I used PowerShell to get a list of all running services and piped(saved) it to a text file by typing in the following command:

PS C:\Users\Administrator> Get-Service >> Services.txt

To get a list of running processes and pipe the list to a text file called Processes.txt, I typed in the following command:

PS C:\Users\Administrator> Get-Process >> Processes.txt

Get a list of scheduled tasks and save it to a text file called scheduledTasks.txt. I used the following command:

PS C:\Users\Administrator> Get-ScheduledTask >> ScheduledTasks.txt

Then, I wanted to get a list of Domain Admins and save it to a text file called DomainAdmins.txt. To do that, I used the following command:

PS C:\Users\Administrator> Get-AdGroupMember “Domain Admins” >> DomainAdmins.txt

To get a list of local administrators and save it to LocalAdministrators.txt, I used the following command in PowerShell:

PS C:\Users\Administrator> invoke-command {net localgroup administrators} >> LocalAdministrators.txt

I also wanted to check for any open connections to find out who may be communicating with a particular system. I stored the results in a text file known as OpenConnections.txt. I used the following command:

PS C:\Users\Administrator> invoke-command {netstat -nab} >> OpenConnections.txt

The next task was to record the DNS being used to redirect hosts to DNS servers. I used the following command:

PS C:\Users\Administrator> invoke-command {ipconfig /displaydns} >> displaydns.txt

Analysis of Data Collected

At this point, I have collected some essential data, and I wanted to analyze the data.

I located the files created in the previous tasks by opening Windows Explorer and navigating to C:\users\administrators\

First, I opened the accounts.txt file to find out which accounts are enabled.

I open the proceses.txt file and used it to answer the following questions:

Which process has the most handles?

Which process uses the most CPU resources?

Which process is used the most?

Which process has the most handles? — DNS

Which process uses the most CPU resources? — Server Manager

Which process is used the most? –

The list of questions goes on. You can use this to find out a lot more about the processes running in your system.

I open the services.txt file and wanted to know which services were currently running.

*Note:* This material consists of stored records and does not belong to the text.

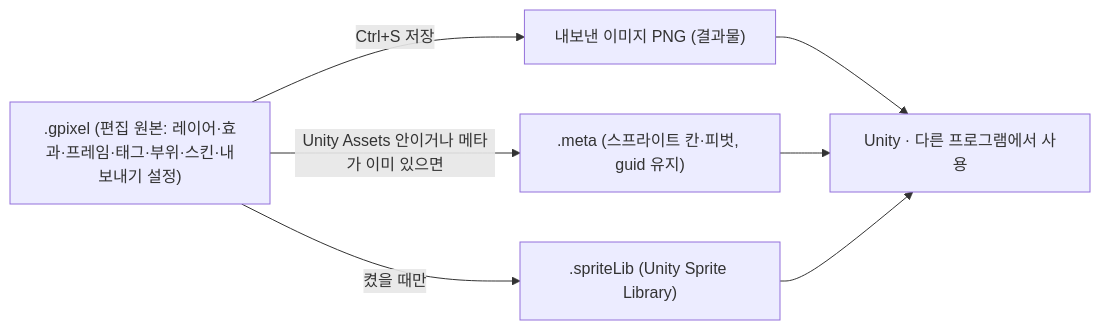
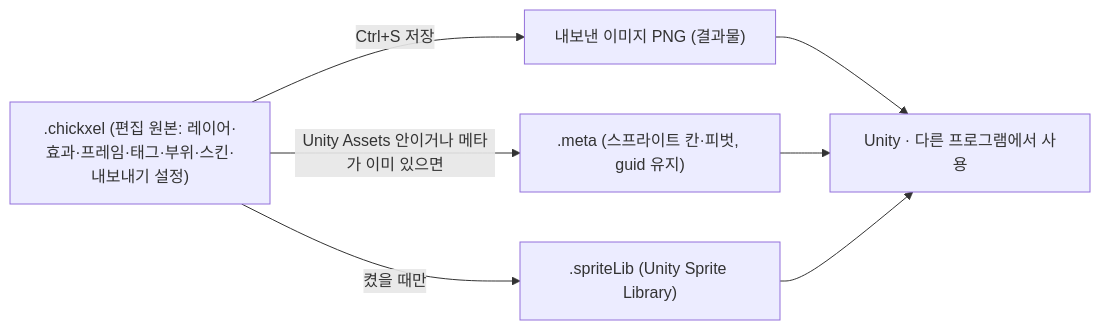
Before and after one commit to 1000Pro-1997/Chickxel: the third of 10 diagrams in 가이드-이미지.md, drawn with Mermaid. The commit also changed other lines of this file and 1357 other files, not shown here.

````diff
--- a/가이드-이미지.md
+++ b/가이드-이미지.md
@@ -225,9 +225,9 @@
 ```mermaid
 flowchart LR
-    A[".gpixel (편집 원본: 레이어·효과·프레임·태그·부위·스킨·내보내기 설정)"] -->|Ctrl+S 저장| B["내보낸 이미지 PNG (결과물)"]
+    A[".chickxel (편집 원본: 레이어·효과·프레임·태그·부위·스킨·내보내기 설정)"] -->|Ctrl+S 저장| B["내보낸 이미지 PNG (결과물)"]
     A -->|"Unity Assets 안이거나 메타가 이미 있으면"| C[".meta (스프라이트 칸·피벗, guid 유지)"]
     A -->|"켰을 때만"| D[".spriteLib (Unity Sprite Library)"]
     B --> E["Unity · 다른 프로그램에서 사용"]
     C --> E
     D --> E
 ```
````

Here is part of my results.

I explored the scheduledtasks.txt file to find out, for example, which installed program is associated with the proxy service.

You can see that the command gets an array of scheduled task definition objects in multiple paths.

TaskName: Specifies an array of one or more names of a scheduled task. You can use “*” for a wildcard character query.

TaskPath: Specifies an array of one or more paths for scheduled tasks in the Task Scheduler namespace.

I could disable scheduled task by using the following:

PS C:\Users\Administrator> Disable-ScheduledTask

[-TaskName] <String>

[[-TaskPath] <String>]

[-CimSession <CimSession[]>]

[-ThrottleLimit <Int32>]

[-AsJob]

[<CommonParameters>]

For example,

PS C:\Users\Administrator> Disable-ScheduledTask -TaskName “SystemScan”

TaskPath TaskName State

— — — — — — — — — — — —

\ SystemScan Disabled

Next, I opened the localadministrators.txt file and checked for the user accounts or groups that are local administrators on the system.

I also opened the domainadmins.txt file to find out which users have domain administrator privileges.

I opened the openconnections.txt file to find out what connections were currently established on the system and the services and ports listening.

The final file was the displaydns.txt file. In this file, I wanted to find out if a DNS server was in use and what DNS server was being used to resolve DNS queries.

Conclusively, PowerShell can be used to analyze a system and answer important questions about the services, processes, DNS, Domain Administrators, and many more.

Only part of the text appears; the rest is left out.